Here’s to mothers everywhere who have sticky notes in their purses, and drawers and jewelry boxes. Moms who tear up and hold those notes close to their hearts when they find them. And here’s the poem I was handed today…

a daughter's love note

The Best Mom Ever

Mommy, I love you because you’re the best,

You take care of all 3 of us in your warm, loving nest,

You make us good food,

Even when we are in a bad mood,

That’s why I love my mom,

Because you’re awesome!

I hope my kids have children as wonderful as they are, who shower them with love notes like this.

xoxo mommy


Going Gluten-Free at the Drive-Through – What to Do When Fast Food is Your Only Option

 Guest Blog by Max Librach of CeliAct.com


choosing GF fast food

While no one’s claiming fast food is ideal, sometimes you need to eat on the run, whether you’re traveling, out with a crowd or just short on time.

You can get a safe gluten-free meal at the drive-through, but you’ll need to be extra careful, choose your restaurant well, and ask questions.

Here are my thoughts on 10 different fast food chains, from my own experience and from what I’ve heard from others who are gluten-free. Some you won’t have in your neck of the woods, but most are well-recognized across the country.

Fast Food Options: Which Have the Best Gluten-Free Menus?

  • Wendy’s has a gluten-free menu, including bunless burgers, salads, baked potatoes and chili. Some restaurants use a dedicated fryer for their fries, making them an option when you’re gluten-free. Ask your local Wendy’s to be sure that your fries are cross-contamination free.
  • Hardees offers a low-carb style burger wrapped in a lettuce leaf, a breakfast bowl or salad for gluten-intolerant customers. Hardees does not use dedicated fryers, so skip the fries.
  • In-and-Out Burger may be a regional chain, but it’s a favorite with lettuce-wrapped burgers and freshly cut fries. The fries are cooked in a dedicated fryer, so they’re a safe indulgence.
  • Chick-Fil-A has a number of gluten-free options and one of the largest gluten-free fast food menus on the market, including a gluten-free kids’ meal with grilled nuggets, blended applesauce and a drink. The grilled chicken, grilled chicken salads and, typically, the waffle fries are safe bets.

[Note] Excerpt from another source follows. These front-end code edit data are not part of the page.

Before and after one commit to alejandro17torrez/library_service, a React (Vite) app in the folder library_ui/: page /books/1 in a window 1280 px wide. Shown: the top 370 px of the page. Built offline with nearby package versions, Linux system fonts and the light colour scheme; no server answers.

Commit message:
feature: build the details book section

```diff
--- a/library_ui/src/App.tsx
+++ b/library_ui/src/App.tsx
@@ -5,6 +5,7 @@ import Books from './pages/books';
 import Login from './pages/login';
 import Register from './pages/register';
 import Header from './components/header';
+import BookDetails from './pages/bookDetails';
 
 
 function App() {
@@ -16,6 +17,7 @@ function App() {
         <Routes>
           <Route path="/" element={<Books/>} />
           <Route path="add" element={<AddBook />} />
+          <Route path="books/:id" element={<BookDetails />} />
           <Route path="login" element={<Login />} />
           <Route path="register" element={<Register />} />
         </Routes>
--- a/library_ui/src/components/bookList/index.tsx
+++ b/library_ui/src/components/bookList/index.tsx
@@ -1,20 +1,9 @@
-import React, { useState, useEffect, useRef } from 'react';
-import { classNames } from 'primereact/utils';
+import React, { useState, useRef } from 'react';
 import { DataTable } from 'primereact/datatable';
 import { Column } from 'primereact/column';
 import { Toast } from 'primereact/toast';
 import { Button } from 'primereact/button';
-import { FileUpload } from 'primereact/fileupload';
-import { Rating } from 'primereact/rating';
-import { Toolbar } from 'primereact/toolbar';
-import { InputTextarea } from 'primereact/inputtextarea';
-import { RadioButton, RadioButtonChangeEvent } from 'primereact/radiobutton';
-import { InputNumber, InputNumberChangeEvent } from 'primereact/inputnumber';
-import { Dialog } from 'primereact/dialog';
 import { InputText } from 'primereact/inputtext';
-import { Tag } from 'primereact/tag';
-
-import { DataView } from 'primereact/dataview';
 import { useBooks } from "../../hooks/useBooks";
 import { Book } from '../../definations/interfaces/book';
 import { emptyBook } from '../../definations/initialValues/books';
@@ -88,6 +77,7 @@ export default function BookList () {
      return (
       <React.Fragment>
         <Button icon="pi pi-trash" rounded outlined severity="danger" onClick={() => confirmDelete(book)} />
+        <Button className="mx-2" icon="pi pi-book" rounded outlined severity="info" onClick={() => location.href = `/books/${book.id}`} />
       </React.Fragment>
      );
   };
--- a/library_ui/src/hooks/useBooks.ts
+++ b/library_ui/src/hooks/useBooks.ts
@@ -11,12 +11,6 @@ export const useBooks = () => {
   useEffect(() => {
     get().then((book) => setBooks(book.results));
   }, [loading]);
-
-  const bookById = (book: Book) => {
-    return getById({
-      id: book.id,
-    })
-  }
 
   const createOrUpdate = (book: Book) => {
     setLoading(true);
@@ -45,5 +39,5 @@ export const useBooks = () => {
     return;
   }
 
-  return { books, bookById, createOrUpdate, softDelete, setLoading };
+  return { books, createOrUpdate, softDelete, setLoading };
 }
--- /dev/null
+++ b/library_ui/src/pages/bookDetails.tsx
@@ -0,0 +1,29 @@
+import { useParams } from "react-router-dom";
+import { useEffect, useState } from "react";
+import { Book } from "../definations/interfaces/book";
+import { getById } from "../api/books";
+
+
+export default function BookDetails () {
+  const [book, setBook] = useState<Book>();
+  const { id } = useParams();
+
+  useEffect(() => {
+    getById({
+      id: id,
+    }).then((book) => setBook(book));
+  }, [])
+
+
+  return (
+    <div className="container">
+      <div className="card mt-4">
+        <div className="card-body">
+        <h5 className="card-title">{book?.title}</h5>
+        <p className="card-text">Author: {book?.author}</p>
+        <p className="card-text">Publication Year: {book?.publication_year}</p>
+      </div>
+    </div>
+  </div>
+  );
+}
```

Other Safe Alternatives with Gluten-Free Menus

  • Sonic, Burger King and Arby’s all offer gluten-free meats. Have your sandwich made without a bun and skip chicken dishes and fried sides. Pair your bunless burger with a side salad, shake or hit up the kids menu for applesauce or fresh fruit.
  • Many of Subway’s salads are gluten-free or can be made gluten-free. Ask that the server change his or her gloves and use fresh bins of food to reduce cross-contamination. A few Subway restaurants are testing the gluten-free market with gluten-free buns and have provided additional employee training in gluten sensitivity. This got started last year in Dallas, Portland and a few other cities to see if customers would actually buy a gluten-free sandwich. Evidently, the test was a success because Subway has just announced that they will be offering gluten-free sandwiches at all Subway locations in the state of Oregon!

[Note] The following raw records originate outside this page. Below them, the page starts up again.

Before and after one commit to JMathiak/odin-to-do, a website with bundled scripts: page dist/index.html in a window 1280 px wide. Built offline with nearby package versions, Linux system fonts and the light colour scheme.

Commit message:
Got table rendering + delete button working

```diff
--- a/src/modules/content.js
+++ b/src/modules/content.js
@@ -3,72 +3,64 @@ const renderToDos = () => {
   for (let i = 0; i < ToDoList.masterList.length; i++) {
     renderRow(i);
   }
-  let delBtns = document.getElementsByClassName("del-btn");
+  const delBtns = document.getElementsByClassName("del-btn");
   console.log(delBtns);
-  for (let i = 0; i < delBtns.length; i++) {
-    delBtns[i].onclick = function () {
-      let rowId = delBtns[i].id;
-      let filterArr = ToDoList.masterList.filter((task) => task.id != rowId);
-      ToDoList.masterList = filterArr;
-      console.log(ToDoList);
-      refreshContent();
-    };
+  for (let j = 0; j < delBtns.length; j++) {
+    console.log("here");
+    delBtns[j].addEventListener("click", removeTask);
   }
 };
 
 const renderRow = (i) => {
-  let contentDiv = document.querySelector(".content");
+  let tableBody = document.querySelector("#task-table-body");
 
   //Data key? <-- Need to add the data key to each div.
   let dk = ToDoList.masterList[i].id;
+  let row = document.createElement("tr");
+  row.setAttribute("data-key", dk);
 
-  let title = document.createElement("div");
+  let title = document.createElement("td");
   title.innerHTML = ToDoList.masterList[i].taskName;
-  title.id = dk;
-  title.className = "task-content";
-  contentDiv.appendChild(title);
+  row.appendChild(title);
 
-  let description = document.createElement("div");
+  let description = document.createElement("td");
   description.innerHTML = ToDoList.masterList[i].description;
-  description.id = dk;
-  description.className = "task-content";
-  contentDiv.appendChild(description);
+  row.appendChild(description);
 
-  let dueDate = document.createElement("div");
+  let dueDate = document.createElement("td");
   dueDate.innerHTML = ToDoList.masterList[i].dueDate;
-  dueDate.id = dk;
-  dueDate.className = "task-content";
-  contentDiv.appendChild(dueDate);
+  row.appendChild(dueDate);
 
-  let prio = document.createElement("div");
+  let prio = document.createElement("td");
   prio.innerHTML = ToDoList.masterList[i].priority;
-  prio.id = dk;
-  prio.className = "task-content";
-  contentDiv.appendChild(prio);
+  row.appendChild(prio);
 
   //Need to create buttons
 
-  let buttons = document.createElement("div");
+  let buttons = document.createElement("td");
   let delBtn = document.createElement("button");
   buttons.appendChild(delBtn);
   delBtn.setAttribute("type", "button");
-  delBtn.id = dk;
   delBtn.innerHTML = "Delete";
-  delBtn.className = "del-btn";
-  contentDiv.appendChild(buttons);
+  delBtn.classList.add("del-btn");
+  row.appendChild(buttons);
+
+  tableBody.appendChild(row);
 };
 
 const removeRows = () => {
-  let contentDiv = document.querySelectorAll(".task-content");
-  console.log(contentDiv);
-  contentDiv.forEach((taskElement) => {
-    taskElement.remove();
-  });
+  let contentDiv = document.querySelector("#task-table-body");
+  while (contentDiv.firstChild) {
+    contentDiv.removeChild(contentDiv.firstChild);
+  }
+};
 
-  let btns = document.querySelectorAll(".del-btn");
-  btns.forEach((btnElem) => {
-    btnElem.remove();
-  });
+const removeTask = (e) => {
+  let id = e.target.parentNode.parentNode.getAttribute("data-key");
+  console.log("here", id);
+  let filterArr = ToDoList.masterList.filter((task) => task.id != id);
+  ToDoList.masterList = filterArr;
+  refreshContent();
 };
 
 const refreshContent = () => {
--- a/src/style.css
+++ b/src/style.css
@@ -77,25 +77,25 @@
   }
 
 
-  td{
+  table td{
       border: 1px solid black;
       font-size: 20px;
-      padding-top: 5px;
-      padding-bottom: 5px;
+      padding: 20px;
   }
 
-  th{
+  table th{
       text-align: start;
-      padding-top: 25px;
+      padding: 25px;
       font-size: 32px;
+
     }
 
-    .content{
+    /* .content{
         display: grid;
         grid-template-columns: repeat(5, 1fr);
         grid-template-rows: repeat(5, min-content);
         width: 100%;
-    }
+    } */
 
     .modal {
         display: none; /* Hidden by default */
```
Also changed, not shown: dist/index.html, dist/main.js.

Which Fast Food Options to Stay Away From

  • McDonald’s offers no safe options for a gluten-free lunch on the go. Even a bunless burger isn’t necessarily safe here. A side salad, without chicken, or ice cream is the safest choice if all else fails.
  • Taco Bell looks like it ought to be a pretty good choice. Looks can be deceiving. The only thing that doesn’t contain wheat on this menu is the cheesy nachos.

Keep in mind that cross-contamination is always a risk and you must assume that the employees know nothing about celiac disease and gluten intolerance. Step inside and keep an eye on your meal prep for extra safety, until you’re familiar with the policies at your favorite drive-through. Take the time to politely educate the manager and you may find that you can safely enjoy an on-the-go meal in the future.

Max Librach
Max is a co-founder of Eagle Therapeutics and has had celiac disease for over ten years. Wanting to do more for his health beyond following a gluten free diet, Max set out to research the effects of supplementation on celiac disease. Eventually, he teamed up with nutritionists, dietitians and physicians from all over the world to create CeliAct.